» **Data to process**:

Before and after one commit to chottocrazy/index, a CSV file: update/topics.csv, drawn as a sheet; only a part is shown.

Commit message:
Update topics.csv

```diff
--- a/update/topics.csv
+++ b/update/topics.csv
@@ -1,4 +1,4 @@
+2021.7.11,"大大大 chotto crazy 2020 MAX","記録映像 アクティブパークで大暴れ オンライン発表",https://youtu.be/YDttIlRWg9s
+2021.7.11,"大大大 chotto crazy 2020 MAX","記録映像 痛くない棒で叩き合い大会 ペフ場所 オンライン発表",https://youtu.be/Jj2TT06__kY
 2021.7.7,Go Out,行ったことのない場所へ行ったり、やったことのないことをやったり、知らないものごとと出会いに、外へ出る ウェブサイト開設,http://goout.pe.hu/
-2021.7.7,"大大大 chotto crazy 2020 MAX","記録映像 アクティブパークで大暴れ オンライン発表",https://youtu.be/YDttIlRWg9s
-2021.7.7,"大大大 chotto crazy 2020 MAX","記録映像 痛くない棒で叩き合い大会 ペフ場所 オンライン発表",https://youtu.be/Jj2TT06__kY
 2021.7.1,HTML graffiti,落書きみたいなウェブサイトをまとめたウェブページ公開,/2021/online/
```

» **What is expected**: An exact copy of every entry is the expected result.

» **Reply to the exercise**:
Before and after one commit to chottocrazy/index, a CSV file: update/topics.csv, drawn as a sheet; only a part is shown.

Commit message:
Update topics.csv

```diff
--- a/update/topics.csv
+++ b/update/topics.csv
@@ -1,4 +1,4 @@
+2021.7.11,"大大大 chotto crazy 2020 MAX","記録映像 アクティブパークで大暴れ オンライン発表",https://youtu.be/YDttIlRWg9s
+2021.7.11,"大大大 chotto crazy 2020 MAX","記録映像 痛くない棒で叩き合い大会 ペフ場所 オンライン発表",https://youtu.be/Jj2TT06__kY
 2021.7.7,Go Out,行ったことのない場所へ行ったり、やったことのないことをやったり、知らないものごとと出会いに、外へ出る ウェブサイト開設,http://goout.pe.hu/
-2021.7.7,"大大大 chotto crazy 2020 MAX","記録映像 アクティブパークで大暴れ オンライン発表",https://youtu.be/YDttIlRWg9s
-2021.7.7,"大大大 chotto crazy 2020 MAX","記録映像 痛くない棒で叩き合い大会 ペフ場所 オンライン発表",https://youtu.be/Jj2TT06__kY
 2021.7.1,HTML graffiti,落書きみたいなウェブサイトをまとめたウェブページ公開,/2021/online/
```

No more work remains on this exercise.